If you have time after your walk, perform some chest and neck stretches. Because we often hunch over our desks, our chest and trapezius muscles can stay contracted. So to relieve these muscles, we want to move them in the opposite direction. You can do this in a seated or standing position, but here’s the basic move:

  • Raise both your arms straight in front of you until they are at chest height. Make sure your arms touch
  • Turn your palms up so they face the ceiling. The pinky fingers on each hand should now touch
  • With palms still facing the ceiling, slowly open up your chest by separating your pinkies and moving each arm towards the wall behind you. At the end of the move, your thumbs should be facing the wall behind you
  • Try and make your thumbs touch behind you… you won’t be able to, but this will force you into a deeper stretch. As you try and get your thumbs to touch behind you, gently exhale to get a slightly deeper stretch

To stretch the neck muscles:

  • First, place both arms by your sides so that your fingertips face the ground. Imagine there’s a light weight dangling from each of your hands, pulling your trapezius muscles down
  • Gently turn your head from side to side while keeping your arms at your sides with those imaginary weights pulling your arms toward the floor
  • As you gently and slowly turn your head to either side, exhale


To be sure that you maintain the strength of these muscles outside of the office, be sure that you incorporate some resistance training. In particular, you want to be sure to strengthen the hamstrings, lower back and abdominals.

Performing deadlifts, lower back extensions, holding the plank position, crunches, and sit-ups are helpful. Single leg extensions, pelvic tilts, and lying or standing bicycle twists can also be beneficial.


Desk job stretching tips - plank

When stretching, cobra pose and performing downward dog are wonderful. Cobra pose:

Desk job stretching tips - cobra pose

Tip on Remembering to Get Up & Move

Now you have all this knowledge, but how do we encourage ourselves to actually take these breaks? Working at a computer can be hypnotic… hours can pass without us even realizing it.

To be sure you’re getting those breaks in, one of the easiest things you can do is to put a reminder in your phone or on your electronic calendar at work. Set the reminder, so it goes off once every hour during the workday. If a reminder once every hour gets annoying because it’s too often, try setting it for every hour and a half or every 2 hours. It will still help!

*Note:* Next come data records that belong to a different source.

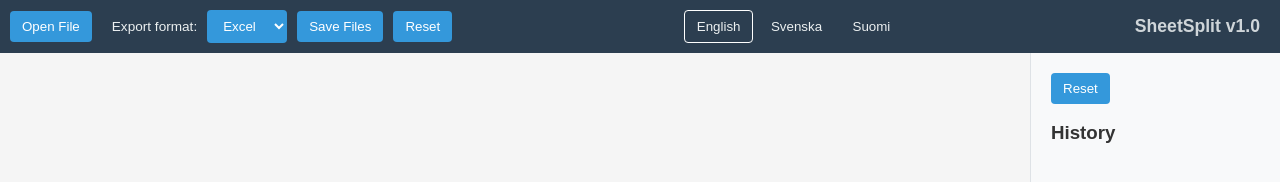
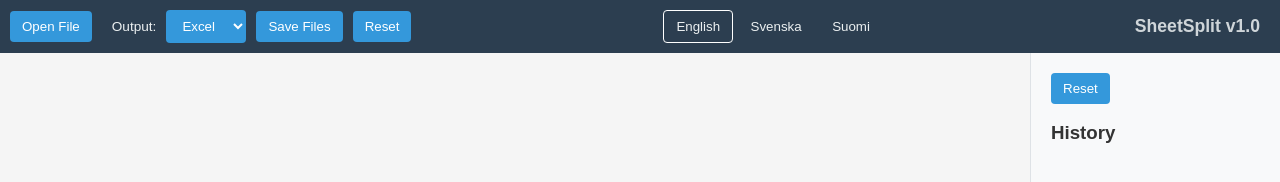
Before and after one commit to framstu/SheetSplit, a plain HTML site: page index.html in a window 1280 px wide. Shown: the top 182 px of the page. Drawn offline with Linux system fonts and the light colour scheme.

Commit message:
Add files via upload

```diff
--- a/index.html
+++ b/index.html
@@ -13,7 +13,7 @@
     </div>
 
     <div class="ribbon-group">
-      <h5>Export format:</h5>
+      <h5>Output:</h5>
       <select id="export-format">
         <option value="xlsx" data-i18n="format_xlsx">Excel</option>
         <option value="csv" data-i18n="format_csv">CSV</option>
```
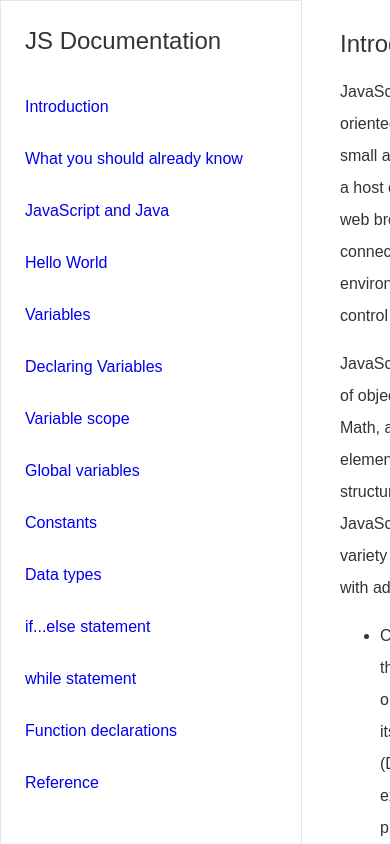
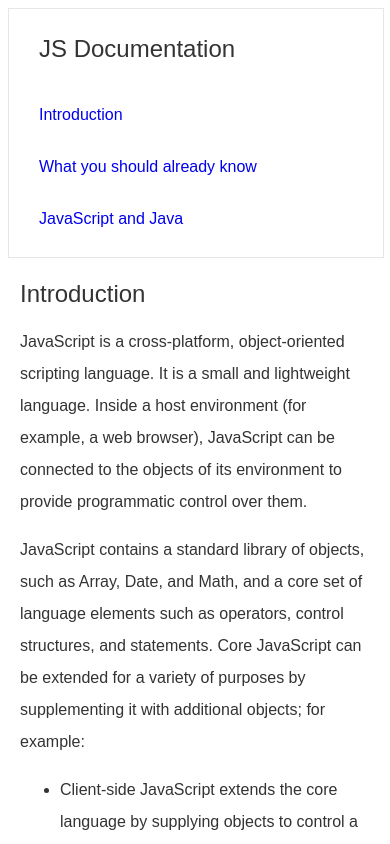
Before and after one commit to c-chen-ed5557/FCC_Projects, a plain HTML site: page technical_document_page/index.html in a window 390 px wide. Drawn offline with Linux system fonts and the light colour scheme.

Commit message:
add media query

```diff
--- a/technical_document_page/style.css
+++ b/technical_document_page/style.css
@@ -60,3 +60,25 @@ code {
 section {
     margin: 20px;
 }
+
+@media only screen and (max-width: 600px) {
+    #navbar {
+        position: relative;
+        float: none;
+        height: 30%;
+        width: 100%;
+        overflow: auto;
+    }
+
+    main {
+        margin: 0;
+    }
+
+    #navbar a {
+        margin-left: 30px;
+    }
+
+    #navbar header {
+        margin-left: 30px;
+    }
+}
```
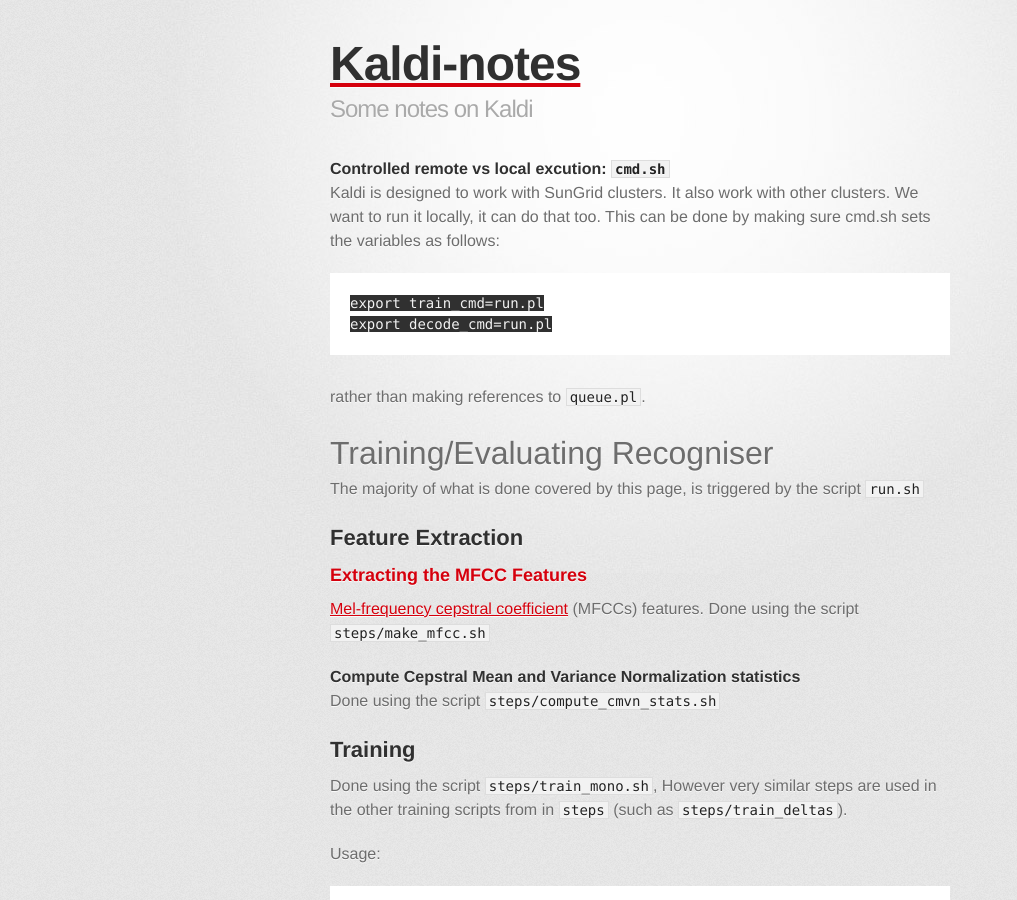
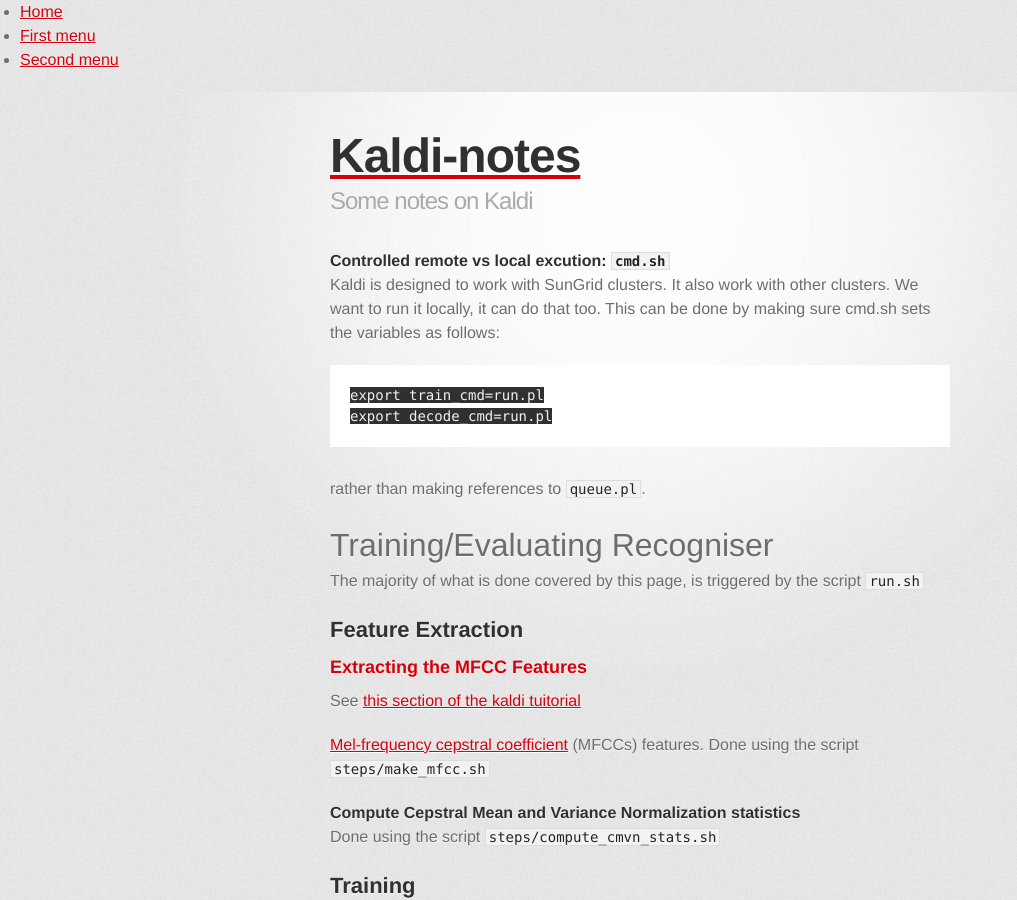
Before and after one commit to oxinabox/Kaldi-Notes, a Jekyll site: the page built from tidigits/train_eval.md, in a window 1280 px wide and 900 px high. Shown: the whole window, without its empty margins (0-1017 px from the left). Built offline with Jekyll 4.4.1, drawn with Linux system fonts in a browser that asks for light colours; some web fonts are replaced; Markdown is read by kramdown in place of the engine named in the settings.

Commit message:
=quick submission.

```diff
--- /dev/null
+++ b/_includes/nav.html
@@ -0,0 +1,17 @@
+{% assign navurl = page.url | remove: 'index.html' %}
+<ul>
+{% for item in include.nav %}
+    <li>
+        <a href="{{ item.url }}">
+            {% if item.url == navurl %}
+                <b>{{ item.text }}</b>
+            {% else %}
+                {{ item.text }}
+            {% endif %}
+        </a>
+    </li>
+    {% if item.subitems and navurl contains item.url %}
+        {% include nav.html nav=item.subitems %}
+    {% endif %}
+{% endfor %}
+</ul>
--- a/_layouts/default.html
+++ b/_layouts/default.html
@@ -15,6 +15,8 @@
   </head>
 
   <body>
+  {% include nav.html nav=site.data.menu %}
+
     <div id="container">
       <div class="inner">
 
--- a/tidigits/train_eval.md
+++ b/tidigits/train_eval.md
@@ -27,6 +27,7 @@
 ## Feature Extraction
 
 ###Extracting the MFCC Features
+See [this section of the kaldi tuitorial](http://kaldi.sourceforge.net/tutorial_running.html#tutorial_running_feats)
 
 [Mel-frequency cepstral coefficient](http://en.wikipedia.org/wiki/Mel-frequency_cepstrum)  (MFCCs) features.
 Done using the script `steps/make_mfcc.sh`
```
Also changed, not shown: _data/menu.yml (added, +15 -0 lines).
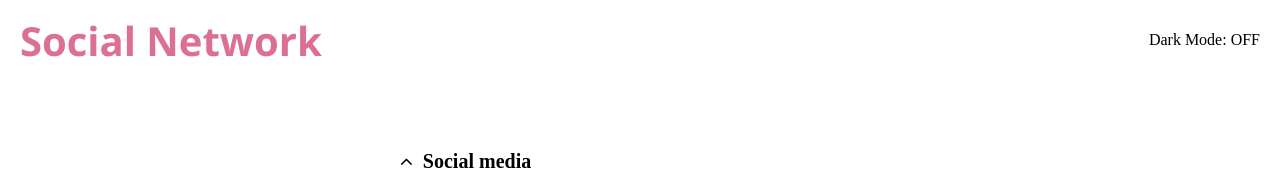
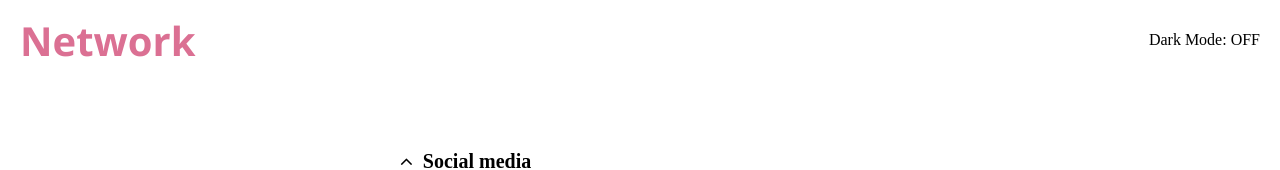
Before and after one commit to riadboussaid/socialNetwork, a plain HTML site: page index.html in a window 1280 px wide. Shown: the top 170 px of the page. Drawn offline with Linux system fonts and the light colour scheme.

Commit message:
Update index.html

```diff
--- a/index.html
+++ b/index.html
@@ -12,7 +12,7 @@
     <header class="header-div">
 
         <div class="he">
-            <h1 onclick="window.location.href='/socialNetwork/'"><b>Social Network</b></h1>
+            <h1 onclick="window.location.href='/socialNetwork'"><b> Network</b></h1>
             <div id="dark-theme" class="side_buttons">
                 <p id="dark-theme-p"></p>
             </div>
```
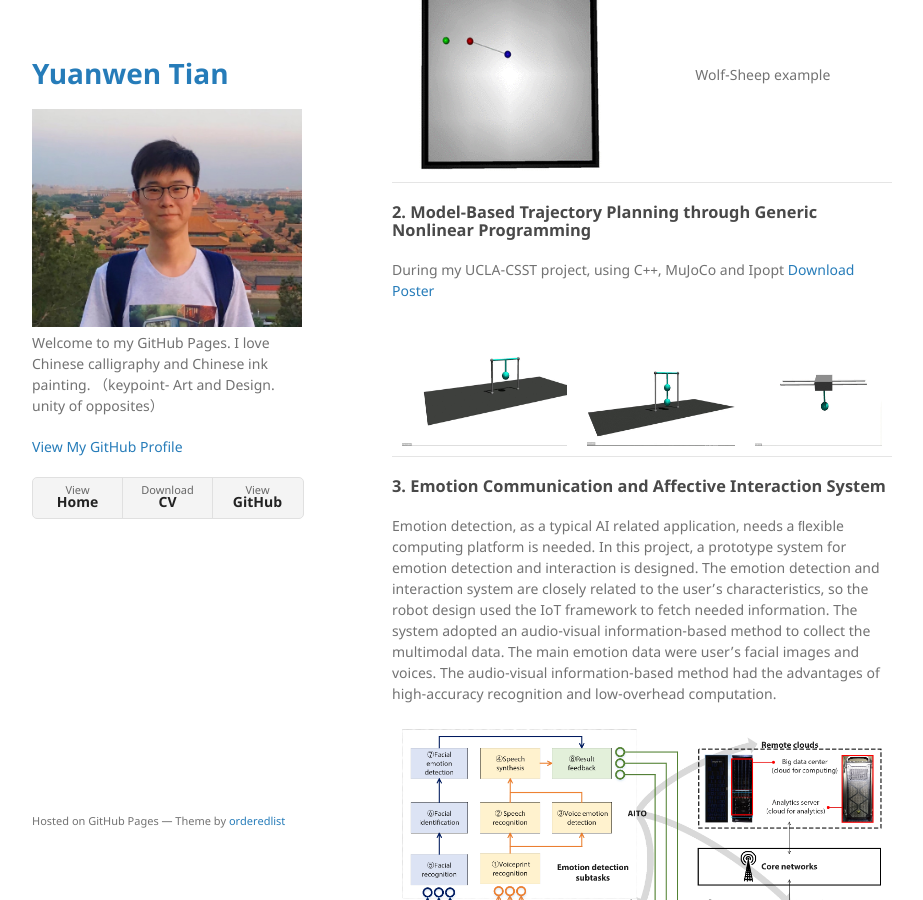
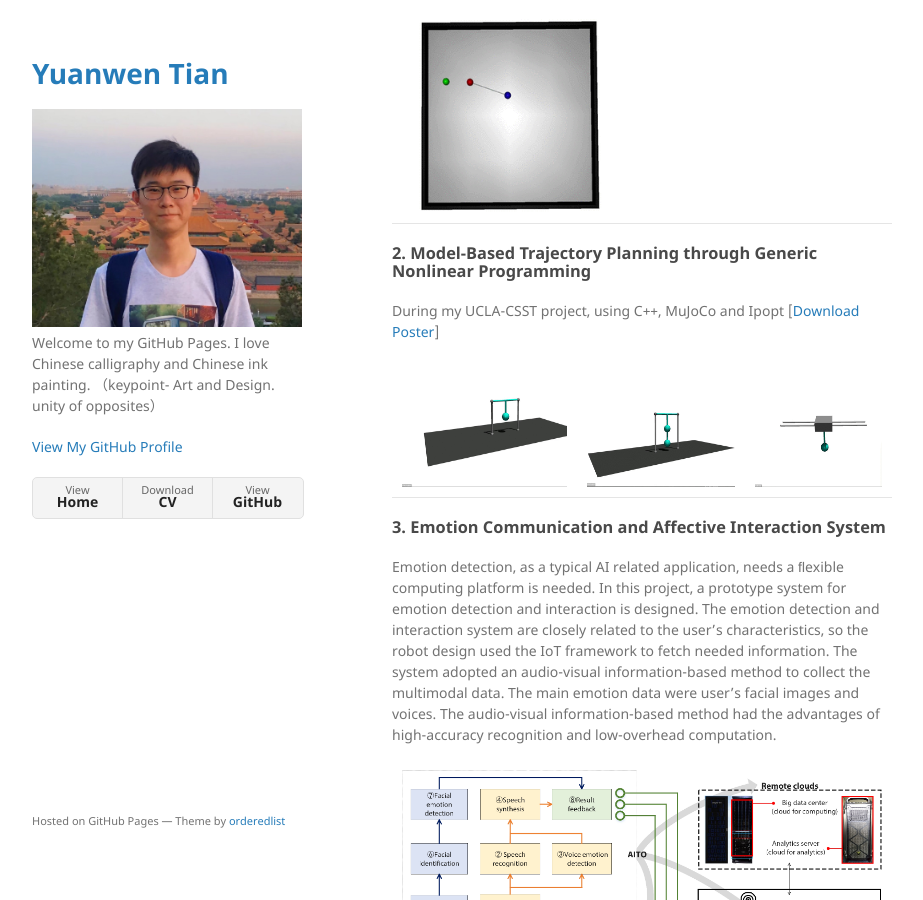
Before and after one commit to yuanwentian/yuanwentian.github.io, a Jekyll site: the page built from index.md, in a window 1280 px wide and 900 px high, scrolled down 695 px. Shown: the whole window, without its empty margins (178-1101 px from the left). Built offline with Jekyll 4.4.1, drawn with Linux system fonts in a browser that asks for light colours; our own code applies the rules of GitHub Pages for plain Markdown files; part of the change alters nothing that is shown.

```diff
--- a/index.md
+++ b/index.md
@@ -33,11 +33,14 @@ My research interests focus on the difference between human intelligence and mac
 
 ### 1. Physical-Mind Joint Inference System
 
-|<img src="https://github.com/yuanwentian/yuanwentian.github.io/blob/master/assets/img/wolf_sheep.gif?raw=true" alt="wolf_sheep" width="200"/>| Wolf-Sheep example |
+ Wolf-Sheep example
+
+|<img src="https://github.com/yuanwentian/yuanwentian.github.io/blob/master/assets/img/wolf_sheep.gif?raw=true" alt="wolf_sheep" width="200"/> |
 
 ### 2. Model-Based Trajectory Planning through Generic Nonlinear Programming
 
-During my UCLA-CSST project, using C++, MuJoCo and Ipopt [Download Poster](/docs/Yuanwen_Poster.pdf)
+During my UCLA-CSST project, using C++, MuJoCo and Ipopt
+[[Download Poster](/docs/Yuanwen_Poster.pdf)]
 
 | <img src="https://github.com/yuanwentian/yuanwentian.github.io/blob/master/assets/img/inverted_pendulum.gif?raw=true" alt="cart-pole" height="120"/> |<img src="https://github.com/yuanwentian/yuanwentian.github.io/blob/master/assets/img/inverted_double_pendulum.gif?raw=true" alt="cart-pole" height="120"/> | <img src="https://github.com/yuanwentian/yuanwentian.github.io/blob/master/assets/img/cart_pole.gif?raw=true" alt="cart-pole" height="120"/>|
 
```
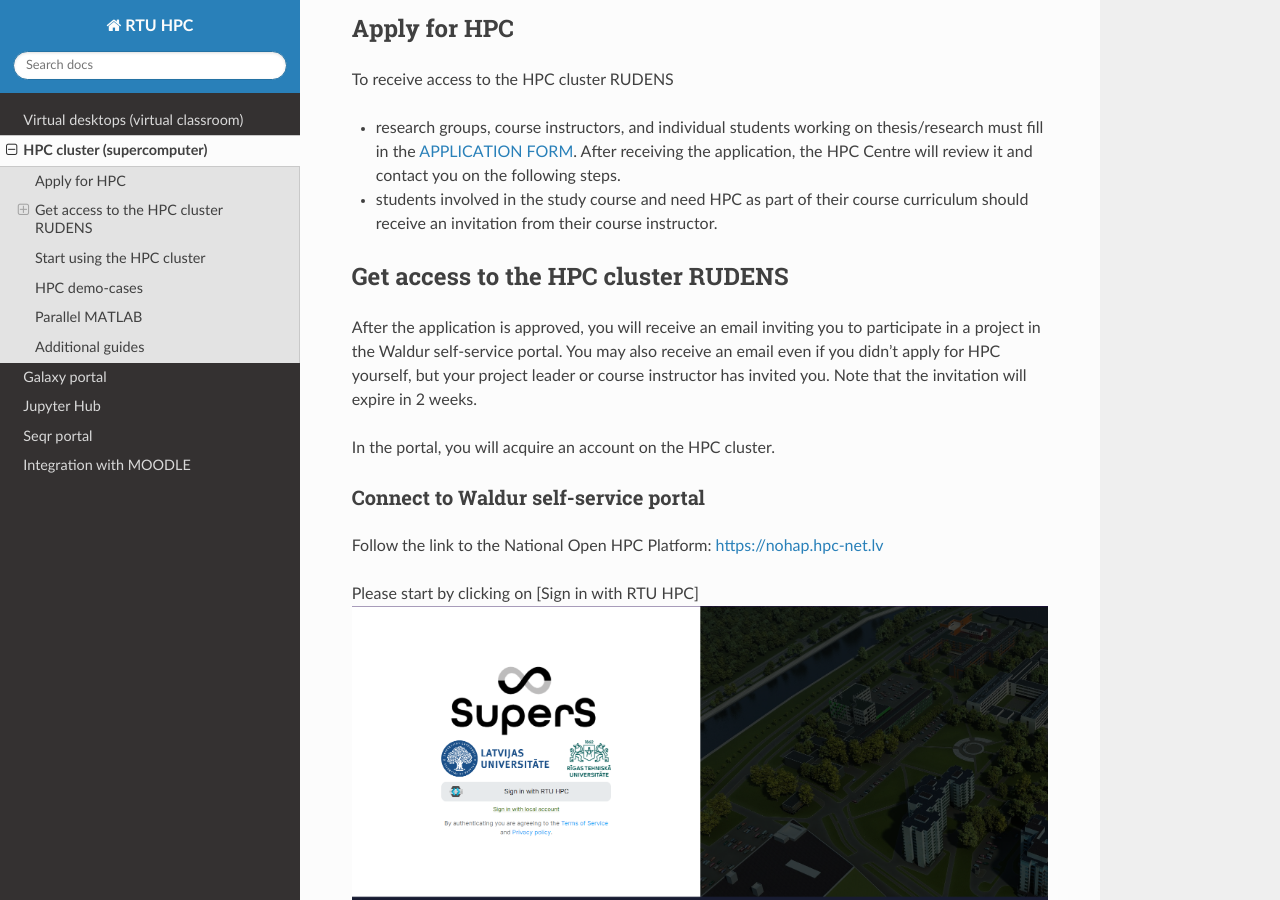
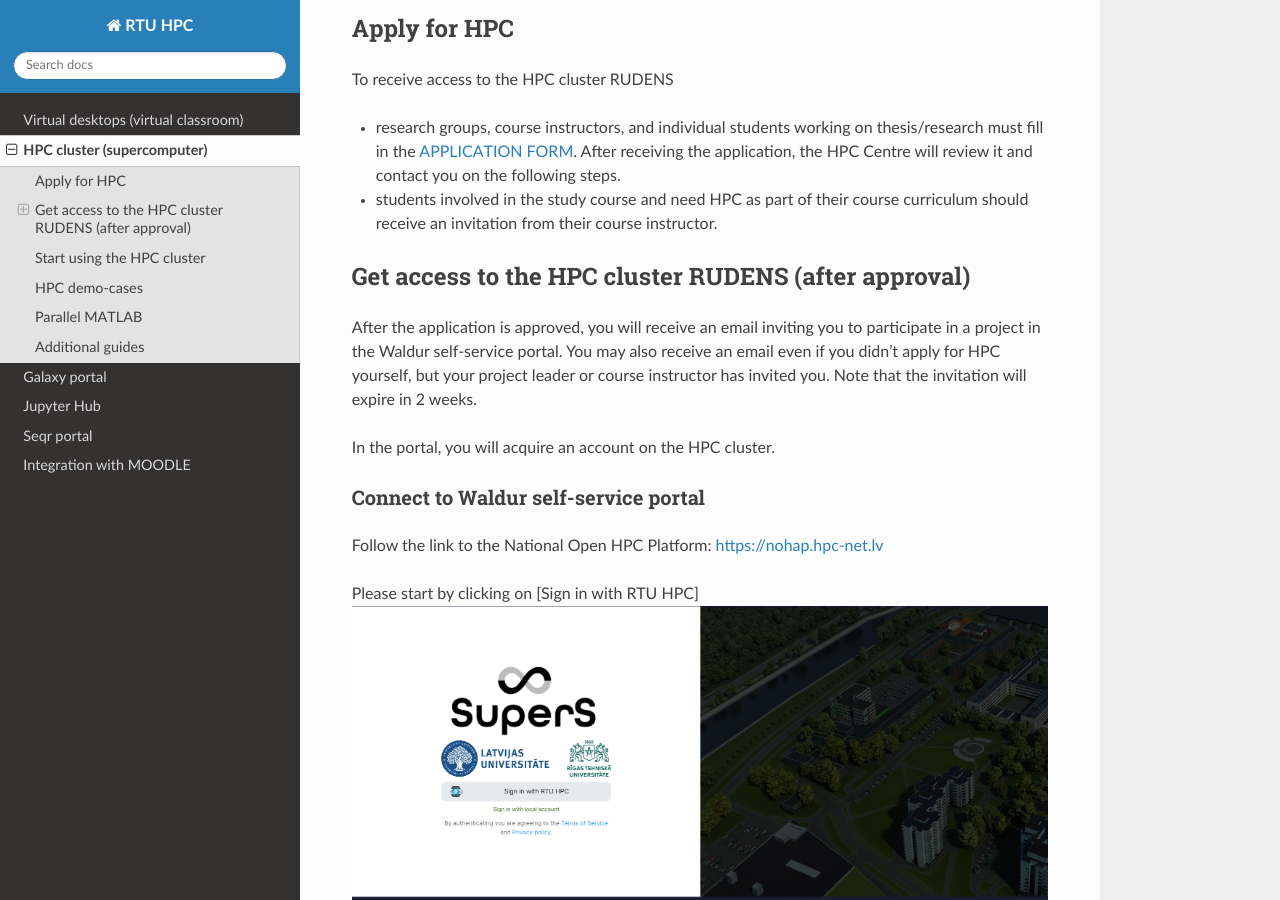
Before and after one commit to rtuhpc/hpc-platform, a Sphinx documentation site: the page built from doc/hpc.md, in a window 1280 px wide and 900 px high, scrolled down 364 px. Built offline with Sphinx 7.4.7 and the Read the Docs theme 3.1.0, drawn with Linux system fonts in a browser that asks for light colours.

Commit message:
Update hpc.md

```diff
--- a/doc/hpc.md
+++ b/doc/hpc.md
@@ -7,7 +7,7 @@ To receive access to the HPC cluster RUDENS
 - research groups, course instructors, and individual students working on thesis/research must fill in the [APPLICATION FORM](https://docs.google.com/forms/d/e/1FAIpQLSemd1JlJB2lyW0Fal6OA3MM7cmxpqh0GQt145lrzmqqIFQIeA/viewform).  After receiving the application, the HPC Centre will review it and contact you on the following steps.
 - students involved in the study course and need HPC as part of their course curriculum should receive an invitation from their course instructor.
 
-## Get access to the HPC cluster RUDENS
+## Get access to the HPC cluster RUDENS (after approval)
 
 After the application is approved, you will receive an email inviting you to participate in a project in the Waldur self-service portal. You may also receive an email even if you didn't apply for HPC yourself, but your project leader or course instructor has invited you. Note that the invitation will expire in 2 weeks.
 
```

Listen to Dr. Neal address this topic on Episode 505 of the podcast Optimal Health Daily.